By Natalia Zurowski
While on set, there is an unwritten list of behaviours and standards each person should adhere to and follow. This is your introduction (or reminder) of on-set norms to help facilitate an eye-roll-free photo shoot.
Quit the micromanaging - If you aren't in a direction job, don't tell others how they should be doing their work. There is a reason your colleagues got booked for that job on that specific day, just like you. It doesn't matter who has more experience, followers, or notoriety, it's important for everyone to come together to create a stellar product.
Find the line between help and interference.
Respect one another's talents - Be respectful of other people's work. If you are working with an industry legend, don't second-guess them or question their choices. They have a vision and idea for a shoot and even if it may not be to your liking, deal with it. If they ask for your opinion or look unsure or weary about an idea, feel free to chime in.
However, if your health or safety is at risk - that is a different matter. Creative choices deserve respect, but so do workplace rights.
Trust the model - Being the focus of a project can be a bit stressful for some models, even if they're experienced. Before you offer pointers on poses or critiques, let the model warm up. Don't expect them to jump into the shoot and give you what you want right away. If he or she isn't Coco Rocha or doesn't have years of experience under his or her belt, let them warm up. Even then, the pros also sometimes need a few minutes to get a feel for the concept and get into their groove. Some positive reinforcement is always helpful.
Be patient - Sometimes a shoot doesn't go smoothly. Sometimes there are an endless number of set changes. If the photographer has to change the lights, if a makeup artist needs to add more contour or change a lip for a model, if the computer is acting up - chill. If there is a client present, know that what the client wants is the most important and everyone on set is only doing their best to satisfy them. Ideas that may have seemed good before the shoot may not be working as planned and have to be altered. This is common - take it easy and relax.
Bad vibes off the set - Although photoshoots tend to be fun they can also be stressful, especially if it's for a huge international brand. Everything needs to be just right. Try to have fun on set, be easygoing, and keep up the morale. Shawnna Downing, a makeup artist from Toronto, considers positivity on-set key in pulling off photoshoots and adds, "you can't create art while being rigid." Good energy is contagious and it's what will make people want to work with you time and time again.

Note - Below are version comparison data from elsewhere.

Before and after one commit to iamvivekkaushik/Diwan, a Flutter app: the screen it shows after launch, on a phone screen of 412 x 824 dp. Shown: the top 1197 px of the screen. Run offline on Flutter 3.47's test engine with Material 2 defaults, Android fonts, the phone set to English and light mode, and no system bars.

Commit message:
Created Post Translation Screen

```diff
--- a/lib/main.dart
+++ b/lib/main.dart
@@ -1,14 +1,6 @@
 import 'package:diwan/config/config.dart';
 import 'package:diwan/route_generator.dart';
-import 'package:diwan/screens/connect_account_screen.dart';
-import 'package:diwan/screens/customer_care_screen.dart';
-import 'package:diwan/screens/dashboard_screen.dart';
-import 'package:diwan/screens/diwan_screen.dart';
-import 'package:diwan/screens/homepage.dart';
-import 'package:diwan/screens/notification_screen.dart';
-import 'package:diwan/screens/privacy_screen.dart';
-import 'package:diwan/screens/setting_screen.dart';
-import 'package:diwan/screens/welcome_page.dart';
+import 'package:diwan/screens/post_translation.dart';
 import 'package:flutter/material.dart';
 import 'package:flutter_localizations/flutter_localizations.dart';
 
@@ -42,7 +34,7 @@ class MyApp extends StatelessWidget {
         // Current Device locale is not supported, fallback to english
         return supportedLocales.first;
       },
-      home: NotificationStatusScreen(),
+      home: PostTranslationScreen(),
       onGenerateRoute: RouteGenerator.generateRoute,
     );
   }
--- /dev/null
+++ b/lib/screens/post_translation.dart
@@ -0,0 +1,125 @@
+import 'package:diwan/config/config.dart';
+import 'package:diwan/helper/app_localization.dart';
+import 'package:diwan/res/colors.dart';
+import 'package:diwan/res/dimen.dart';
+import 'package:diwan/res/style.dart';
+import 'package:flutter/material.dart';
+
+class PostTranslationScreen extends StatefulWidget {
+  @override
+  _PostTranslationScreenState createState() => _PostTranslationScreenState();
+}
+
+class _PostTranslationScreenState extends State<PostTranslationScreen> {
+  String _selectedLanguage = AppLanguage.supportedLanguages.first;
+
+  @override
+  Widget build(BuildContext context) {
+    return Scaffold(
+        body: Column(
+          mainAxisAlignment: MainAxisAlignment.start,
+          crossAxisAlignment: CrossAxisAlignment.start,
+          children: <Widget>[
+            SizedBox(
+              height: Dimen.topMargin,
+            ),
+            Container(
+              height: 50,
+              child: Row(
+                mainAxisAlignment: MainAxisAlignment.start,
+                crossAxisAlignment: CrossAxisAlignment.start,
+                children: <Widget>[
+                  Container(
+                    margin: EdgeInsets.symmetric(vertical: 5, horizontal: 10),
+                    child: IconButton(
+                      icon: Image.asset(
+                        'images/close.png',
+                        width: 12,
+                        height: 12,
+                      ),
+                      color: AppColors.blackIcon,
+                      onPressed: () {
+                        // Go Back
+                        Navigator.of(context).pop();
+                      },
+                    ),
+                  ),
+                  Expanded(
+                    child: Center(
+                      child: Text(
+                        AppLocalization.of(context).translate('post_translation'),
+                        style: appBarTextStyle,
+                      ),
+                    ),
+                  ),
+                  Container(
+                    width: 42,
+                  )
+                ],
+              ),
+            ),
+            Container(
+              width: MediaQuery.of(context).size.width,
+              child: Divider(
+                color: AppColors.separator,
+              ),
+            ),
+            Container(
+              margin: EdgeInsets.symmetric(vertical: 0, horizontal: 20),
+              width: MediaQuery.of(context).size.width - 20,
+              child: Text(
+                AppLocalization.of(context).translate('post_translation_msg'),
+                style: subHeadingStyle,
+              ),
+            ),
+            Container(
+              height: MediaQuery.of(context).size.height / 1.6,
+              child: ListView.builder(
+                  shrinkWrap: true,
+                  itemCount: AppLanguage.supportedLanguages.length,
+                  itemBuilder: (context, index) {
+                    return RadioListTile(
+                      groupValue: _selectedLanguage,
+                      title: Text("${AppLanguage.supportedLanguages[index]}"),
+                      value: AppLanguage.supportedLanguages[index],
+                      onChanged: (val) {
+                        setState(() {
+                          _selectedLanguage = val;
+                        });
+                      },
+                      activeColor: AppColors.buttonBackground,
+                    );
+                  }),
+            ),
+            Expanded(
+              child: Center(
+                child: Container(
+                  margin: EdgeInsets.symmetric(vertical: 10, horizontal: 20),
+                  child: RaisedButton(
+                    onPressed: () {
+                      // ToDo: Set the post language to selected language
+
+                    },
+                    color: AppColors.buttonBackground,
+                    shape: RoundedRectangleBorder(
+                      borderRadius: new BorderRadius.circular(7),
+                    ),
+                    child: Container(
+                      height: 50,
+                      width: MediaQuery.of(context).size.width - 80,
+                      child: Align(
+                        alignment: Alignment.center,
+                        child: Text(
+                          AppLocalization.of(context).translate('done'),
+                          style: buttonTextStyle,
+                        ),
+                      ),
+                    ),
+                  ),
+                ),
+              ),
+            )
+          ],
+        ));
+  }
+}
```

Value time - Along with respecting other people's talents and work, it is important to respect and value their time - the amount of time spent is a cost. If the make up artist is doing your make up, you don't need to be on a call at that moment, let them do their work. If you're done a shoot, bring the shoes back to the stylist - pulling looks for editorials can take days, not to mention the returning afterwards. If you can see that another member of the crew needs help with something offer to help. Renting a studio space and hiring everyone on set is expensive and making the most of the day should be a priority.